Of course, I’ll stop short of saying something stupid like “they’re all winners,” because I don’t make a habit of lying in my column. You can’t have winners unless you have losers, and after eliminating 9 bands, the lineup for the final night is:

Speak of the Devil
K-1 Royal

Venus Transit (exhibition, aka “we paid for the damn thing, we ought to be able to play”)

Whoever wins, every act has already benefited from the publicity and cross-genre exposure, and we have the hilarious thoughts of what some of these guys might’ve looked like when they cried after losing. Aside from the somewhat questionable entry process, events like this are definite positives and something I’d like to see more of. To the club owners out there, I encourage you to host your own battle. And the prize? Maybe one of those coveted Friday or Saturday spots in your illustrious establishment...

But let’s not forget the real battle. This week’s results are in, and our bloody street fight has claimed the lives of two more local acts:

The Pop Rivets vs. Chinese Fire Drill: Caught off guard by the renegades in CFD, the Rivets were forced to defend themselves with their bare hands. A savage struggle, Fire Drill’s surprise attack give them the upper hand as they killed the Rivets’ keyboardist with a vicious chainsaw blow to the neck. The Rivets’ drummer attacked CFD’s singer, but the fight took them into traffic, and both were defeated by an SUV. Brian from the Rivets attacked Isaiah from CFD, and managed to strangle him with a bass string before being knifed by Brian from CFD, who could then only look on as the two Jason’s battled it out. Pleading for help, both men claimed to be Brian’s ally, forcing him to deduce his real friend. Finally convinced he had the right man, he attacked and killed the Jason from the Pop Rivets. Except [twist!] it was the wrong Jason, who’s hug of celebration turned deadly. The Pop Rivets win.
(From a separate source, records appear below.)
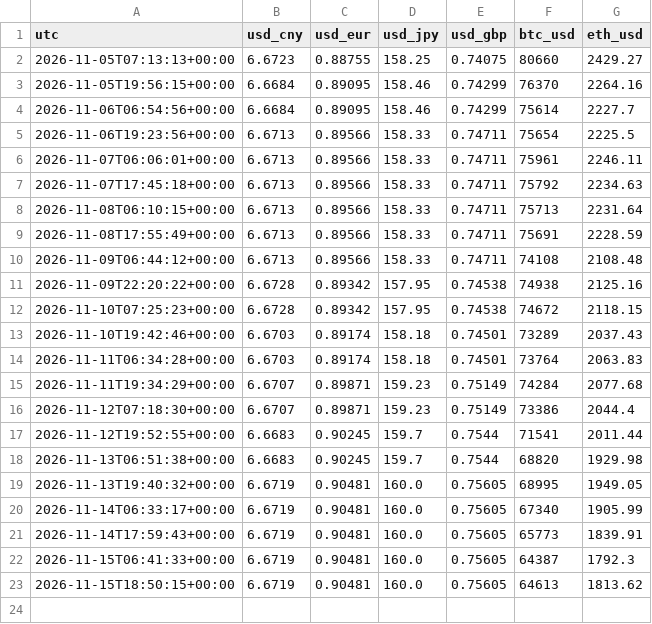
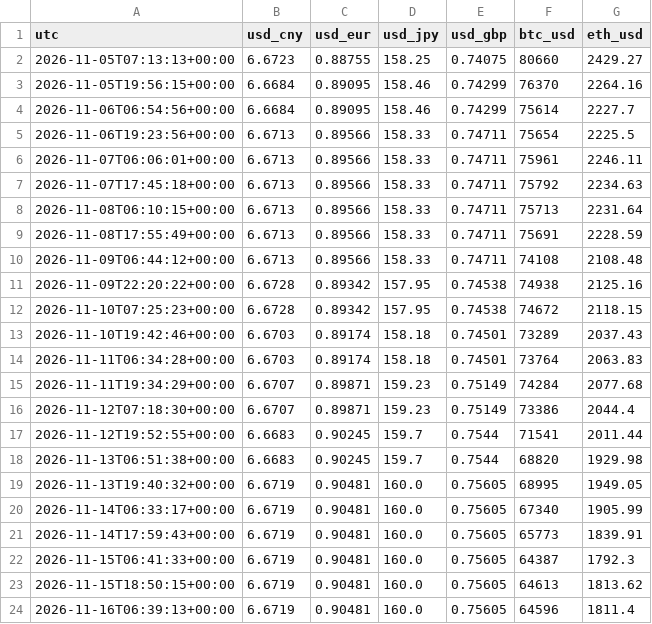
Before and after one commit to Suzanneisgenius/sqldata, a CSV file: data/fx-history.csv, drawn as a sheet; the diff names each change by its address in the sheet, - before the commit and + after, or states it on an @@ line.

```diff
--- a/data/fx-history.csv
+++ b/data/fx-history.csv
+row 24: 2026-11-16T06:39:13+00:00 | 6.6719 | 0.90481 | 160.0 | 0.75605 | 64596 | 1811.4
```
Also changed, not shown: 2 other files.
Cobalt Media vs. The Cheap Seats: The Cheap Seats took a swing at mastering cheap shots when they dropped Media’s singer with a merciless golf club shot that helped him finally hit those high notes. Immune to such attacks however, the girl guitarist from Cobalt Media let fly a fingernail assault that drove the Seats back across the stage and into the waiting flames of 1989 stage pyro. Jumping for his life, but unskilled at stage diving, the singer for the Cheap Seats fell victim to his own fashion when he caught his tie in an industrial paper shredder. We don’t know why it was there, either. With no where to go but out of the frying pan and into the fire, the Seats resorted to a mellow 3-part harmony to try and lull their enemies to sleep. It narrowly worked, as one-by-one the members of Media fell under the spell of their dulcet tones – all except the drummer, who was apparently a super-secret ninja warrior and couldn’t be hypnotized. He killed them all with a pair of car keys he took out of his singer’s pocket. Cobalt Media wins.

Blood, guts, battles, bands, and bad jokes. Nowhere else but here. As I said last week, update me if your band is releasing a cd soon. If it’s something I can get a listen to, I want to talk about it. And about you. Behind your back. To your mother. Still trying to determine who’ll be the next band I interview, so if you are interested, let me know. You’re not afraid I’ll be mean, are you?

Also, make sure to vote for next week’s fights:
Madrone vs. Half Moon
Burning Bridges vs. Drivn

That about does it for me this week. You keep writing and I’ll keep complaining. Until next we meet…

- The Phantom